“This paper provides strong experimental evidence that subtle changes early on in life can lead to much bigger effects in adulthood. This helps explain how early life events can increase the risk of adult mental health disorders like schizophrenia," says Jeremy Hall. (Credit: Peter Alfred Hess/Flickr)

Subtle changes one week after birth may set the stage for schizophrenia, according to a new study with mice that focused on the gene DISC-1.

The gene first needs to bind with two other molecules known as Lis and Nudel in order for the brain’s synapses to develop normally.

Experiments in mice show that when DISC-1 doesn’t bind early in life, the mice lacked plasticity as adults. This prevented cells (cortical neurons) in the brain’s largest region from forming synapses—which damaged the ability to form coherent thoughts and to properly perceive the world.

7-day window

Preventing DISC-1 from binding with the molecules, when the brain was fully formed, showed no effect on its plasticity.

However, the researchers were able to pinpoint a seven-day window early on in the brain’s development—one week after birth—where failure to bind had an irreversible effect on the brain’s plasticity later on in life.

“We believe that DISC-1 is schizophrenia’s Rosetta Stone gene and could hold the master key to help us unlock our understanding of the role played by all risk genes involved in the disease,” says Professor Kevin Fox from Cardiff University’s School of Biosciences.


“The potential of what we now know about this gene is immense.
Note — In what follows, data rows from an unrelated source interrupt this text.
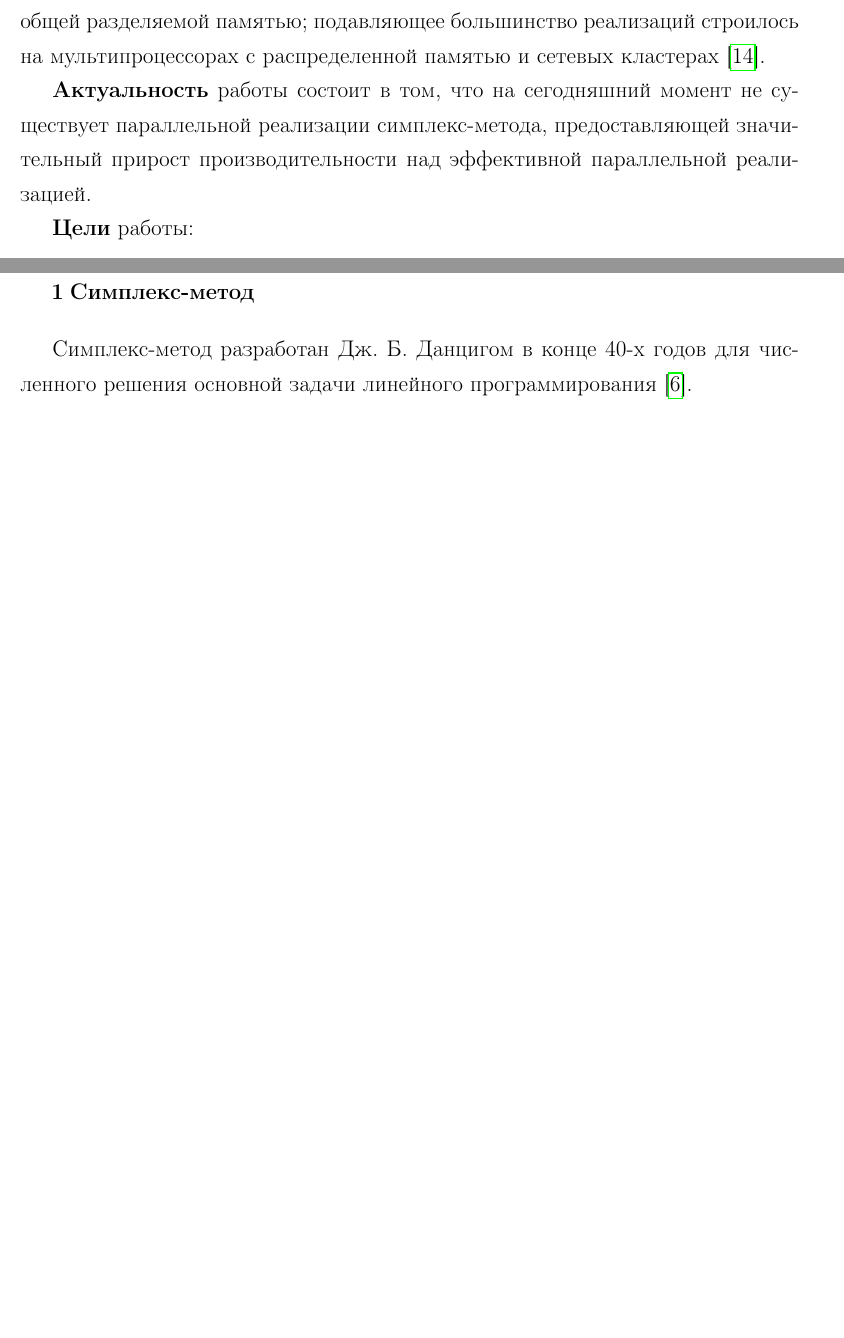
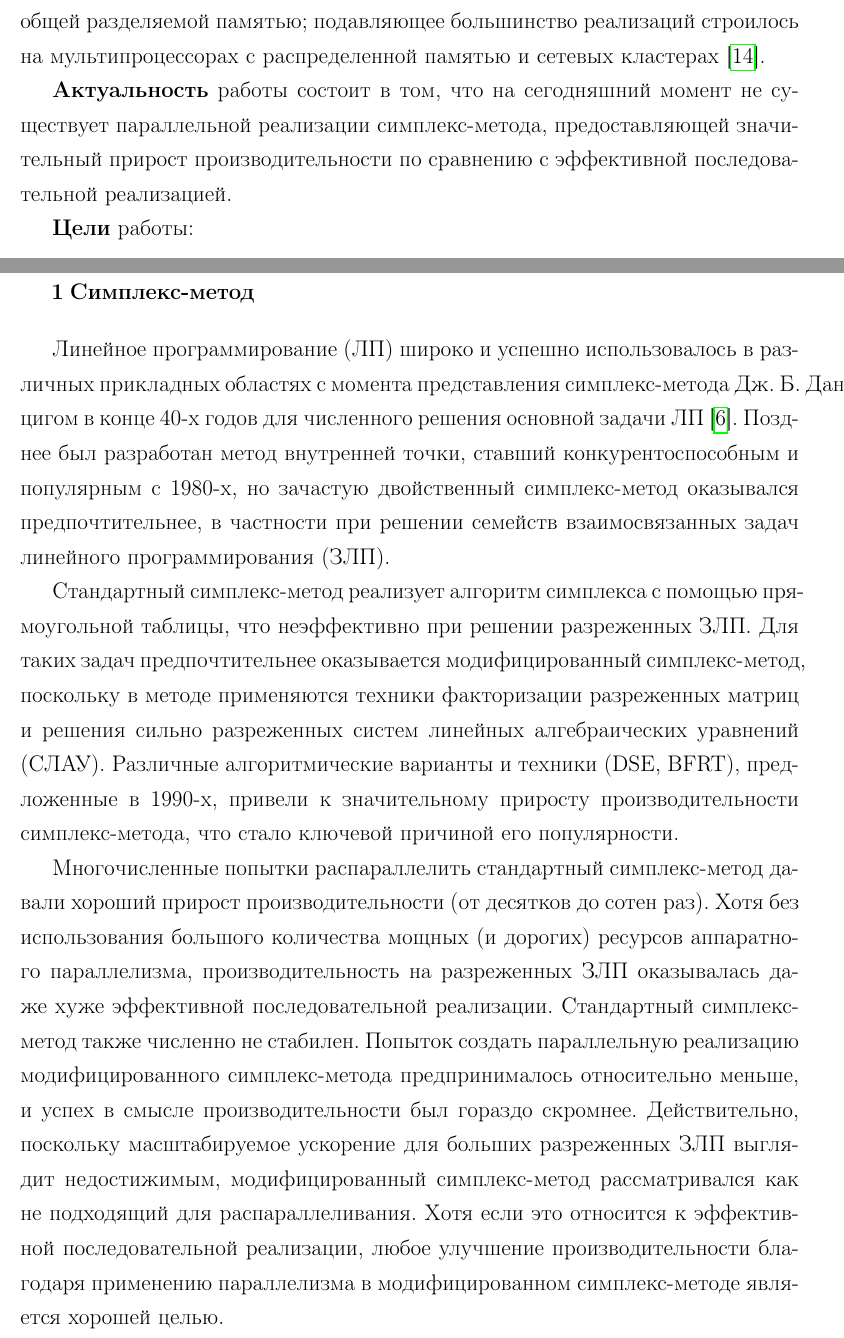
Before and after one commit to slavabzb/disser, a LaTeX thesis (paper/main.tex, which reads paper/intro.tex, paper/simplex_intro.tex): two parts of pages 8 and 10 of 37, joined at a grey line, cut so that both start at the same text, the shorter picture padded with empty space. Compiled offline with pdfLaTeX; the source files are stored in an older character set and shown here as Unicode; a LaTeX package or settings file that is missing is left out.

Commit message:
add simplex intro

```diff
--- a/paper/intro.tex
+++ b/paper/intro.tex
@@ -4,7 +4,7 @@
 
 Возможность распараллелить симплекс-метод для решения ЗЛП рассматривалась с 1970-х гг., хотя первые попытки разработать практические реализации предпринимались только с начала 1980-х гг. Наиболее плодотворным для решения этой проблемы оказался период с конца 1980-х до конца 1990-х гг. Также было несколько экспериментов использования векторной обработки и ЭВМ с общей разделяемой памятью; подавляющее большинство реализаций строилось на мультипроцессорах с распределенной памятью и сетевых кластерах\cite{Hall2010}.
 
-\textbf{Актуальность} работы состоит в том, что на сегодняшний момент не существует параллельной реализации симплекс-метода, предоставляющей значительный прирост производительности над эффективной параллельной реализацией.
+\textbf{Актуальность} работы состоит в том, что на сегодняшний момент не существует параллельной реализации симплекс-метода, предоставляющей значительный прирост производительности по сравнению с эффективной последовательной реализацией.
 
 \textbf{Цели} работы:
 \begin{itemize}
--- a/paper/simplex_intro.tex
+++ b/paper/simplex_intro.tex
@@ -1,4 +1,8 @@
-Симплекс-метод разработан Дж.~Б.~Данцигом в конце 40-х годов для численного решения основной задачи линейного программирования~\cite{Dantzig1948}.
+Линейное программирование (ЛП) широко и успешно использовалось в различных прикладных областях с момента представления симплекс-метода Дж.~Б.~Данцигом в конце 40-х годов для численного решения основной задачи ЛП~\cite{Dantzig1948}. Позднее был разработан метод внутренней точки, ставший конкурентоспособным и популярным с 1980-х, но зачастую двойственный симплекс-метод оказывался предпочтительнее, в частности при решении семейств взаимосвязанных задач линейного программирования (ЗЛП).
+
+Стандартный симплекс-метод реализует алгоритм симплекса с помощью прямоугольной таблицы, что неэффективно при решении разреженных ЗЛП. Для таких задач предпочтительнее оказывается модифицированный симплекс-метод, поскольку в методе применяются техники факторизации разреженных матриц и решения сильно разреженных систем линейных алгебраических уравнений (СЛАУ). Различные алгоритмические варианты и техники (DSE, BFRT), предложенные в 1990-х, привели к значительному приросту производительности симплекс-метода, что стало ключевой причиной его популярности.
+
+Многочисленные попытки распараллелить стандартный симплекс-метод давали хороший прирост производительности (от десятков до сотен раз). Хотя без использования большого количества мощных (и дорогих) ресурсов аппаратного параллелизма, производительность на разреженных ЗЛП оказывалась даже хуже эффективной последовательной реализации. Стандартный симплекс-метод также численно не стабилен. Попыток создать параллельную реализацию модифицированного симплекс-метода предпринималось относительно меньше, и успех в смысле производительности был гораздо скромнее. Действительно, поскольку масштабируемое ускорение для больших разреженных ЗЛП выглядит недостижимым, модифицированный симплекс-метод рассматривался как не подходящий для распараллеливания. Хотя если это относится к эффективной последовательной реализации, любое улучшение производительности благодаря применению параллелизма в модифицированном симплекс-методе является хорошей целью.
 
 Вычислительные требования алгоритма удобнее обсуждать в контексте стандартной формы ЗЛП
 \begin{equation}\label{eq:lp}
```
Also changed, not shown: paper/main.pdf.
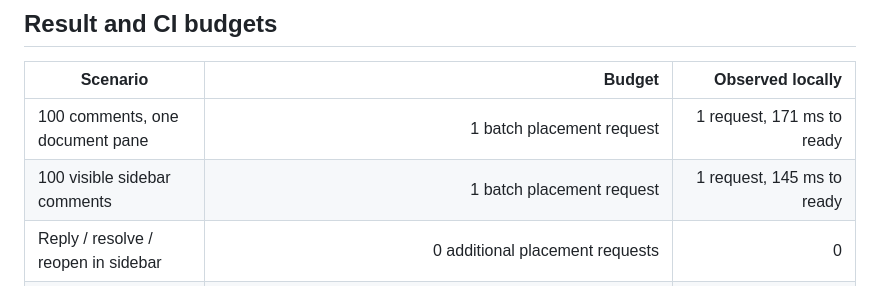
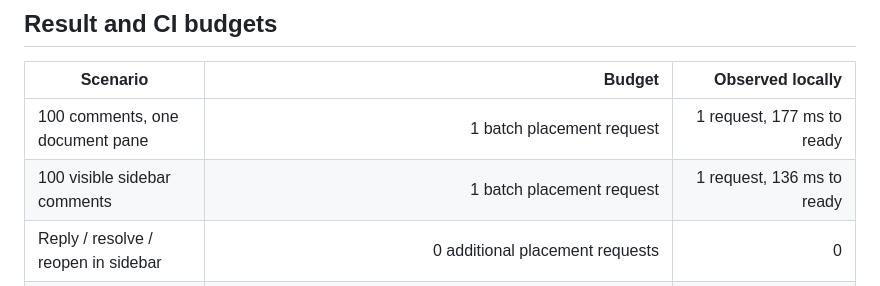
Before and after one commit to a9n-shoji/rvw, a Markdown page: docs/viewer-performance.md, the part around the change. Drawn GitHub-style.

Commit message:
Update final viewer performance observations

```diff
--- a/docs/viewer-performance.md
+++ b/docs/viewer-performance.md
@@ -34,8 +34,8 @@ work on expansion.
 
 | Scenario                              |                                                                                                                         Budget |                  Observed locally |
 | ------------------------------------- | -----------------------------------------------------------------------------------------------------------------------------: | --------------------------------: |
-| 100 comments, one document pane       |                                                                                                      1 batch placement request |        1 request, 171 ms to ready |
-| 100 visible sidebar comments          |                                                                                                      1 batch placement request |        1 request, 145 ms to ready |
+| 100 comments, one document pane       |                                                                                                      1 batch placement request |        1 request, 177 ms to ready |
+| 100 visible sidebar comments          |                                                                                                      1 batch placement request |        1 request, 136 ms to ready |
 | Reply / resolve / reopen in sidebar   |                                                                                                0 additional placement requests |                                 0 |
 | Local comment mutation                |                                                                    0 placement requests; asynchronous comments consistency GET |                   enforced by E2E |
 | Repository metadata-only revision     |                                                                                                0 Git-backed document refetches |                   enforced by E2E |
```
We have identified a critical period during brain development that directs us to test whether other schizophrenia risk genes affecting different regions of the brain create their malfunction during their own critical period.

“The challenge ahead lies in finding a way of treating people during this critical period or in finding ways of reversing the problem during adulthood by returning plasticity to the brain. This, we hope, could one day help to prevent the manifestation or recurrence of schizophrenia symptoms altogether.”

Professor Jeremy Hall, director of the Cardiff’s Neuroscience and Mental Health Research Institute, says the findings could help explain how events early in life raise the risk for disorders like schizophrenia. “This paper provides strong experimental evidence that subtle changes early on in life can lead to much bigger effects in adulthood.”

The Medical Research Council and the National Institutes of Health funded the study, which appears in Science.

Source: Cardiff University